There have been warnings today advising pregnant women not to use over-the-counter doppler devices to monitor their baby's health by themselves at home. The charity Kicks Count delivered a 12,000 signature petition to Downing Street today calling for a ban on selling them for at-home-use.
They say the 'home dopplers' give pregnant women a false sense of security, and that dopplers should only be used by trained medical staff who know how to interpret the data. One mother-to-be who delayed contacting her midwife told us her story and why she supports a ban. See Sam Holder's report here.
ITV Meridian presenter Sangeeta Bhabra spoke to Midwife Anna Nella, from the charity Tommy's which funds research into pregnancy problems and provides pregnancy health information for parents. Tommy's has also provided a dedicated page online with tips and advice for parents-to-be on monitoring reduced baby movements.
- Watch Sam Holder speak with Vicki McNelly
A mother from Reading, who's baby was stillborn, is urging the government to ban the sale of 'home dopplers'.
The devices can be used to listen to the heartbeat of an unborn child.
Vicki McNelly delayed going to a midwife when she used a 'doppler' and heard sounds, believing her baby was alright.
Manufacturers of the devices say they are novelty items and shouldn't be used for medical or diagnostic reasons.
Vicki has joined Surrey charity 'Kicks Count' who are campaigning for the home devices to be banned, as they say it can create a false sense of security for pregnant women.
Having a baby is meant to be a happy time - but for some, the huge life change can be overwhelming. One in five parents reports feeling anxious and depressed, made worse because they don't feel able to talk about it.
But support is available. One award-winning group of mums from Hampshire have made a film to help parents understand and cope with the baby blues. Rachel Hepworth reports.

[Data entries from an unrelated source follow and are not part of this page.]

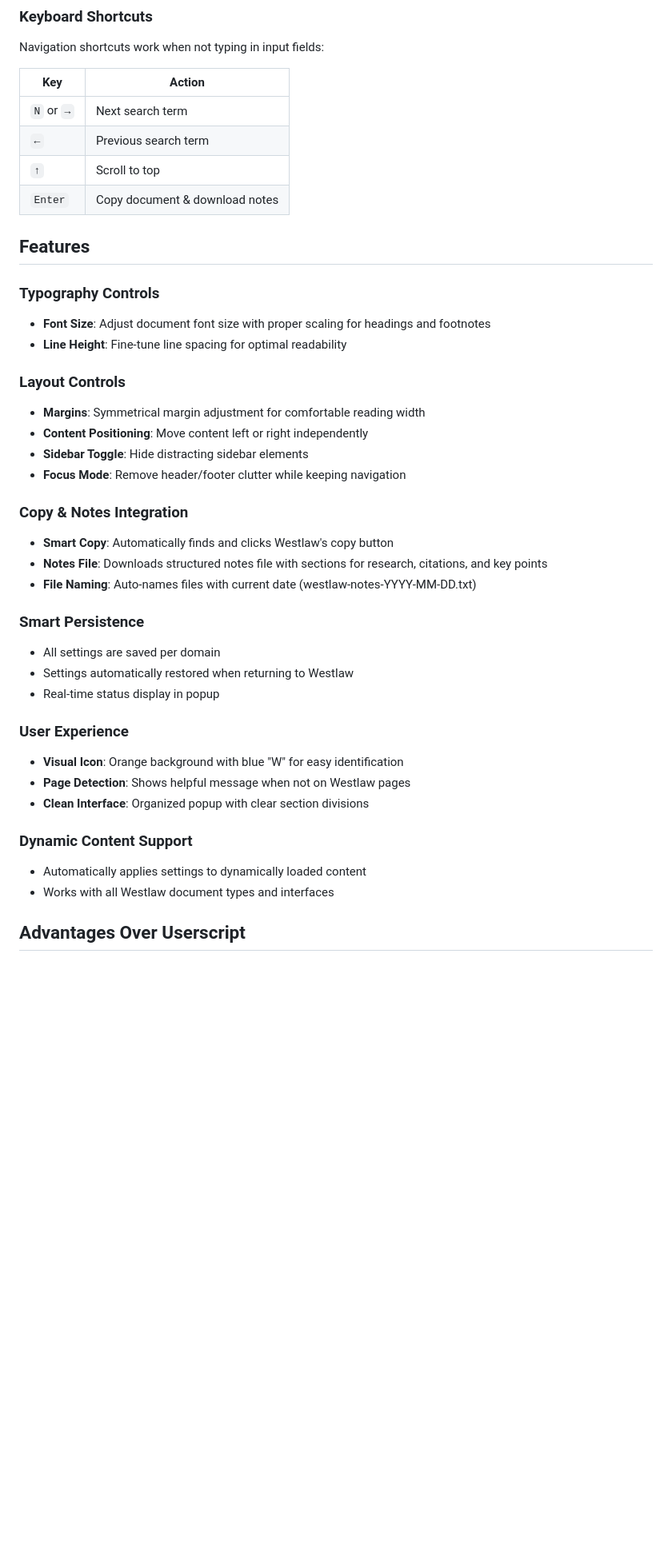
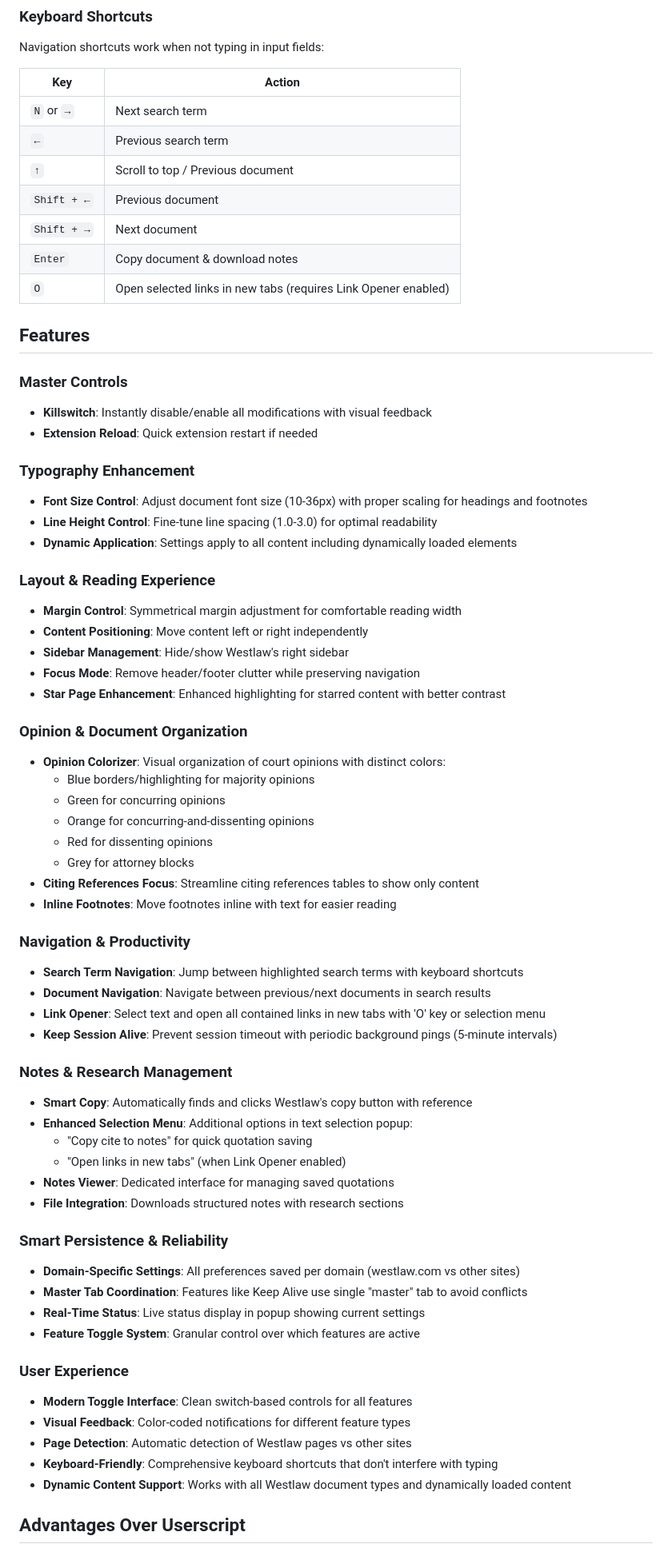
Before and after one commit to markwbennett/Chrome-Scripts, a Markdown page: westlaw-extension/README.md, the part around one of its changes. Shown at 80% size. Rendered like a GitHub page; blank space fills up the shorter version.

```diff
--- a/westlaw-extension/README.md
+++ b/westlaw-extension/README.md
@@ -46,39 +71,66 @@ Navigation shortcuts work when not typing in input fields:
 |-----|--------|
 | `N` or `→` | Next search term |
 | `←` | Previous search term |
-| `↑` | Scroll to top |
+| `↑` | Scroll to top / Previous document |
+| `Shift + ←` | Previous document |
+| `Shift + →` | Next document |
 | `Enter` | Copy document & download notes |
+| `O` | Open selected links in new tabs (requires Link Opener enabled) |
 
 ## Features
 
-### Typography Controls
-- **Font Size**: Adjust document font size with proper scaling for headings and footnotes
-- **Line Height**: Fine-tune line spacing for optimal readability
+### Master Controls
+- **Killswitch**: Instantly disable/enable all modifications with visual feedback
+- **Extension Reload**: Quick extension restart if needed
 
-### Layout Controls
-- **Margins**: Symmetrical margin adjustment for comfortable reading width
+### Typography Enhancement
+- **Font Size Control**: Adjust document font size (10-36px) with proper scaling for headings and footnotes
+- **Line Height Control**: Fine-tune line spacing (1.0-3.0) for optimal readability
+- **Dynamic Application**: Settings apply to all content including dynamically loaded elements
+
+### Layout & Reading Experience
+- **Margin Control**: Symmetrical margin adjustment for comfortable reading width
 - **Content Positioning**: Move content left or right independently
-- **Sidebar Toggle**: Hide distracting sidebar elements
-- **Focus Mode**: Remove header/footer clutter while keeping navigation
+- **Sidebar Management**: Hide/show Westlaw's right sidebar
+- **Focus Mode**: Remove header/footer clutter while preserving navigation
+- **Star Page Enhancement**: Enhanced highlighting for starred content with better contrast
 
-### Copy & Notes Integration
-- **Smart Copy**: Automatically finds and clicks Westlaw's copy button
-- **Notes File**: Downloads structured notes file with sections for research, citations, and key points
-- **File Naming**: Auto-names files with current date (westlaw-notes-YYYY-MM-DD.txt)
+### Opinion & Document Organization
+- **Opinion Colorizer**: Visual organization of court opinions with distinct colors:
+  - Blue borders/highlighting for majority opinions
+  - Green for concurring opinions
+  - Orange for concurring-and-dissenting opinions
+  - Red for dissenting opinions
+  - Grey for attorney blocks
+- **Citing References Focus**: Streamline citing references tables to show only content
+- **Inline Footnotes**: Move footnotes inline with text for easier reading
 
-### Smart Persistence
-- All settings are saved per domain
-- Settings automatically restored when returning to Westlaw
-- Real-time status display in popup
+### Navigation & Productivity
+- **Search Term Navigation**: Jump between highlighted search terms with keyboard shortcuts
+- **Document Navigation**: Navigate between previous/next documents in search results
+- **Link Opener**: Select text and open all contained links in new tabs with 'O' key or selection menu
+- **Keep Session Alive**: Prevent session timeout with periodic background pings (5-minute intervals)
+
+### Notes & Research Management
+- **Smart Copy**: Automatically finds and clicks Westlaw's copy button with reference
+- **Enhanced Selection Menu**: Additional options in text selection popup:
+  - "Copy cite to notes" for quick quotation saving
+  - "Open links in new tabs" (when Link Opener enabled)
+- **Notes Viewer**: Dedicated interface for managing saved quotations
+- **File Integration**: Downloads structured notes with research sections
+
+### Smart Persistence & Reliability
+- **Domain-Specific Settings**: All preferences saved per domain (westlaw.com vs other sites)
+- **Master Tab Coordination**: Features like Keep Alive use single "master" tab to avoid conflicts
+- **Real-Time Status**: Live status display in popup showing current settings
+- **Feature Toggle System**: Granular control over which features are active
 
 ### User Experience
-- **Visual Icon**: Orange background with blue "W" for easy identification
-- **Page Detection**: Shows helpful message when not on Westlaw pages
-- **Clean Interface**: Organized popup with clear section divisions
-
-### Dynamic Content Support
-- Automatically applies settings to dynamically loaded content
-- Works with all Westlaw document types and interfaces
+- **Modern Toggle Interface**: Clean switch-based controls for all features
+- **Visual Feedback**: Color-coded notifications for different feature types
+- **Page Detection**: Automatic detection of Westlaw pages vs other sites
+- **Keyboard-Friendly**: Comprehensive keyboard shortcuts that don't interfere with typing
+- **Dynamic Content Support**: Works with all Westlaw document types and dynamically loaded content
 
 ## Advantages Over Userscript
 
```
Also changed, not shown: other parts of westlaw-extension/README.md (+42 -12 lines).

Three-month-old Maxwell Steer was the guest of honour today, at a very special party. He's the ten thousandth baby to be born thanks to the work of Oxford Fertility - a clinic which treats people both privately and on the NHS. The clinic is celebrating its thirtieth birthday. Kate Bunkall went to meet Maxwell and his parents.
A rescued frilled dragon, one of a pair rescued by Portsmouth’s Blue Reef Aquarium has laid eggs for the first time. Seven eggs, which each measure approximately 2cm in length, have been placed in a special reptile incubator and are expected to hatch out in the coming months.
The bizarre-looking lizard, which inspired one of the most famous scenes in the film ‘Jurassic Park’, gets its name from its large neck frills. When the lizard feels threatened, it produces a startling display - gaping its mouth, exposing a bright pink or yellow lining, spreading out its frill, displaying bright orange and red scales and raising itself up on to two legs.
Frilled lizards are a relatively large member of the agamid family, growing up to 85cm long. In addition to its frill, which is also used for territorial displays and during courtship as well as to discourage predators, they are able to run on two legs.
The frilled lizard is found mainly in the northern regions of Australia and southern New Guinea. The lizard is also, on rare occasions, found in the lower desert regions of Australia. The species' main threats are eagles, owls, larger lizards, snakes, dingoes andquolls - a type of carnivorous marsupial.
Danny Sturrock, whose son Casey was cared for by the Neonatal Intensive Care Unit (NICU) staff at Portsmouth Hospitals NHS Trust, has praised the 'fantastic work' of medical teams.
Casey spent the first three months of his life in NICU after been born 15 weeks prematurely. The care he had in the unit meant that he was able to survive and is now a beautiful, energetic toddler.
Danny said: “If it wasn’t for the staff on NICU we wouldn’t have our precious little boy. We are eternally grateful for all they did for Casey and for the support we received as parents."
Parents could be risking their babies' health because they're being given the wrong advice about swaddling.
A study by an orthopaedic surgeon in Southampton says binding the arms and legs of a baby with a blanket could lead to long term hip damage, even though many new mums are advised to do so.
The new research says that the technique restricts movement which is vital for a baby's development. Nia Mason reports.
The interviewees are the report's author - Professor Nicholas Clarke, Consultant Orthopaedic Surgeon at Southampton University Hospitals Trust; and Alicia Reilly, a new mother from the south.
For advice and tips on 'safe swaddling' you can visit The International Hip Dysplasia Institute.
Sharon and Julian Turner are coping with quadruplets! Lauren, Emily, James and Joshua have finally come home from hospital - after being born 11 weeks early. But just how do you cope with the demands of four new babies? Kate Bunkall has been along to find out.